▶ _TASK TO CARRY OUT_
Before you write out the listing, remove the pictures; everything else stays exactly as it is.

▶ _DATA TO PROCESS_
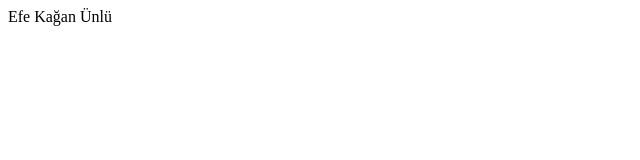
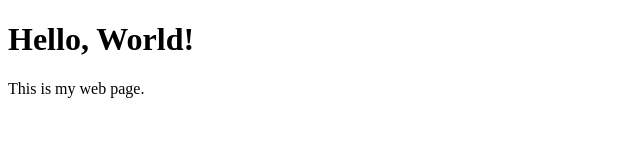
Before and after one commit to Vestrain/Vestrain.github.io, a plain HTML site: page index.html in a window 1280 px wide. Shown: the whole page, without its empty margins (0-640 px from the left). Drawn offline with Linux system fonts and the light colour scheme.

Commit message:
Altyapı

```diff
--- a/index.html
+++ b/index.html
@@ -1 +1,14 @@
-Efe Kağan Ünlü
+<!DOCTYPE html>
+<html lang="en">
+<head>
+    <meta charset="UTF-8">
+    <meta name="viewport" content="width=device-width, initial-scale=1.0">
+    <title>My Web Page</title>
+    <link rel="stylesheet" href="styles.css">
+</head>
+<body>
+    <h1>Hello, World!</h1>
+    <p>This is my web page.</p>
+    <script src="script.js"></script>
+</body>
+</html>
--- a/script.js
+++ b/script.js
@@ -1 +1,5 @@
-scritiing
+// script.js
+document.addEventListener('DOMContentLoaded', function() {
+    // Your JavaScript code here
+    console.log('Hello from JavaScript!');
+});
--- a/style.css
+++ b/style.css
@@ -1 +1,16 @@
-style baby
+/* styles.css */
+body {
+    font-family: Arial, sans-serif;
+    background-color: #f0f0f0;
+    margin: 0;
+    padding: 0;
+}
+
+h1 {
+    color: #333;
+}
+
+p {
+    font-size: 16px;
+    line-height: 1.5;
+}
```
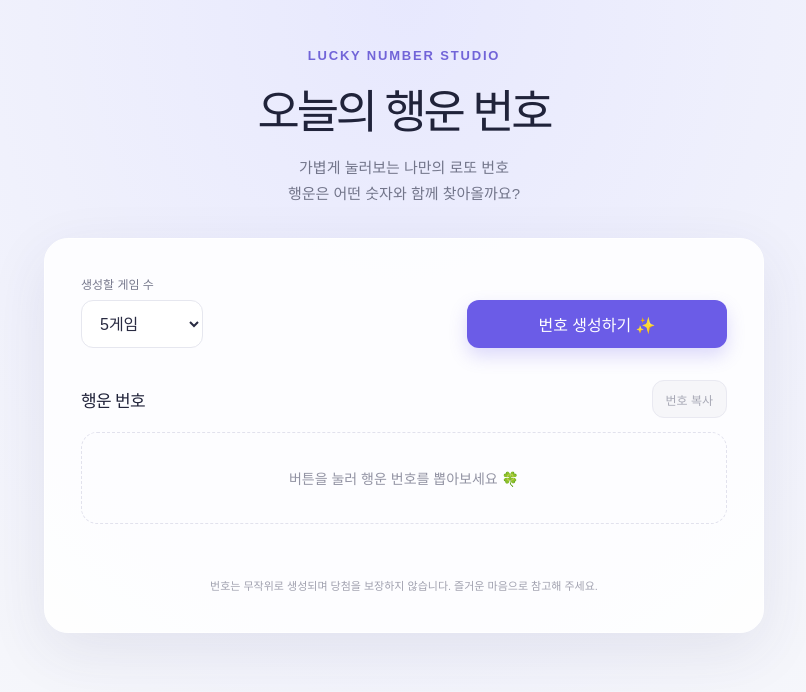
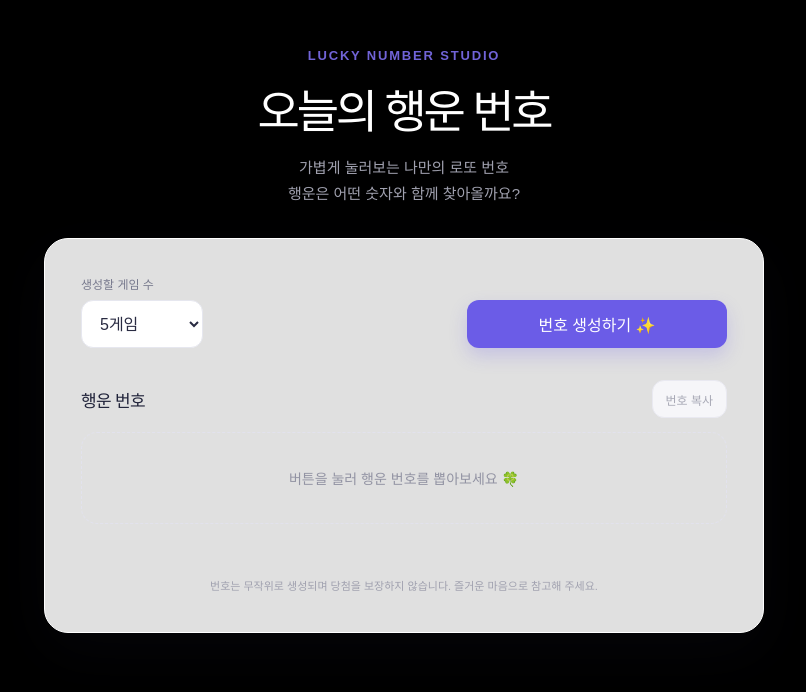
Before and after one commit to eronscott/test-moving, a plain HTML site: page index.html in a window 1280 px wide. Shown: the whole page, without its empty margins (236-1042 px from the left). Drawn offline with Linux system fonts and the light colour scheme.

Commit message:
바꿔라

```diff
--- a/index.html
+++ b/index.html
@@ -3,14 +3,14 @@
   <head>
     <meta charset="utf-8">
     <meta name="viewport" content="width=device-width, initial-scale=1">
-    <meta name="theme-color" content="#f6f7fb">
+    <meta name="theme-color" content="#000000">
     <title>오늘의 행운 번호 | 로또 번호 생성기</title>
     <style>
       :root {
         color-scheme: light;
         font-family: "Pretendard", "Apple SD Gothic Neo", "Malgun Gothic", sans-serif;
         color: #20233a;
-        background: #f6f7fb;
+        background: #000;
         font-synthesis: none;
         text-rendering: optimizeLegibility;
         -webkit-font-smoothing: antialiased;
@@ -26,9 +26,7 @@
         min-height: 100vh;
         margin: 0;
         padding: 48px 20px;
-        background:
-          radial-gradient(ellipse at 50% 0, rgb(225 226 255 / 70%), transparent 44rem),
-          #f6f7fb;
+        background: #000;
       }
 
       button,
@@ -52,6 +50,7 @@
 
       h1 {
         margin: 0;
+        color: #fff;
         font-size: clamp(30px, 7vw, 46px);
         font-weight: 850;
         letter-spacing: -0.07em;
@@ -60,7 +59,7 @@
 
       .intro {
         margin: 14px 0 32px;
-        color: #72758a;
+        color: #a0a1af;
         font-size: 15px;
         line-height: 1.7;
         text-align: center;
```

▶ _OUTPUT OF THE EXERCISE_
Before and after one commit to Vestrain/Vestrain.github.io, a plain HTML site: page index.html in a window 1280 px wide. Shown: the whole page, without its empty margins (0-640 px from the left). Drawn offline with Linux system fonts and the light colour scheme.

Commit message:
Altyapı

```diff
--- a/index.html
+++ b/index.html
@@ -1 +1,14 @@
-Efe Kağan Ünlü
+<!DOCTYPE html>
+<html lang="en">
+<head>
+    <meta charset="UTF-8">
+    <meta name="viewport" content="width=device-width, initial-scale=1.0">
+    <title>My Web Page</title>
+    <link rel="stylesheet" href="styles.css">
+</head>
+<body>
+    <h1>Hello, World!</h1>
+    <p>This is my web page.</p>
+    <script src="script.js"></script>
+</body>
+</html>
--- a/script.js
+++ b/script.js
@@ -1 +1,5 @@
-scritiing
+// script.js
+document.addEventListener('DOMContentLoaded', function() {
+    // Your JavaScript code here
+    console.log('Hello from JavaScript!');
+});
--- a/style.css
+++ b/style.css
@@ -1 +1,16 @@
-style baby
+/* styles.css */
+body {
+    font-family: Arial, sans-serif;
+    background-color: #f0f0f0;
+    margin: 0;
+    padding: 0;
+}
+
+h1 {
+    color: #333;
+}
+
+p {
+    font-size: 16px;
+    line-height: 1.5;
+}
```
Before and after one commit to eronscott/test-moving, a plain HTML site: page index.html in a window 1280 px wide. Shown: the whole page, without its empty margins (236-1042 px from the left). Drawn offline with Linux system fonts and the light colour scheme.

Commit message:
바꿔라

```diff
--- a/index.html
+++ b/index.html
@@ -3,14 +3,14 @@
   <head>
     <meta charset="utf-8">
     <meta name="viewport" content="width=device-width, initial-scale=1">
-    <meta name="theme-color" content="#f6f7fb">
+    <meta name="theme-color" content="#000000">
     <title>오늘의 행운 번호 | 로또 번호 생성기</title>
     <style>
       :root {
         color-scheme: light;
         font-family: "Pretendard", "Apple SD Gothic Neo", "Malgun Gothic", sans-serif;
         color: #20233a;
-        background: #f6f7fb;
+        background: #000;
         font-synthesis: none;
         text-rendering: optimizeLegibility;
         -webkit-font-smoothing: antialiased;
@@ -26,9 +26,7 @@
         min-height: 100vh;
         margin: 0;
         padding: 48px 20px;
-        background:
-          radial-gradient(ellipse at 50% 0, rgb(225 226 255 / 70%), transparent 44rem),
-          #f6f7fb;
+        background: #000;
       }
 
       button,
@@ -52,6 +50,7 @@
 
       h1 {
         margin: 0;
+        color: #fff;
         font-size: clamp(30px, 7vw, 46px);
         font-weight: 850;
         letter-spacing: -0.07em;
@@ -60,7 +59,7 @@
 
       .intro {
         margin: 14px 0 32px;
-        color: #72758a;
+        color: #a0a1af;
         font-size: 15px;
         line-height: 1.7;
         text-align: center;
```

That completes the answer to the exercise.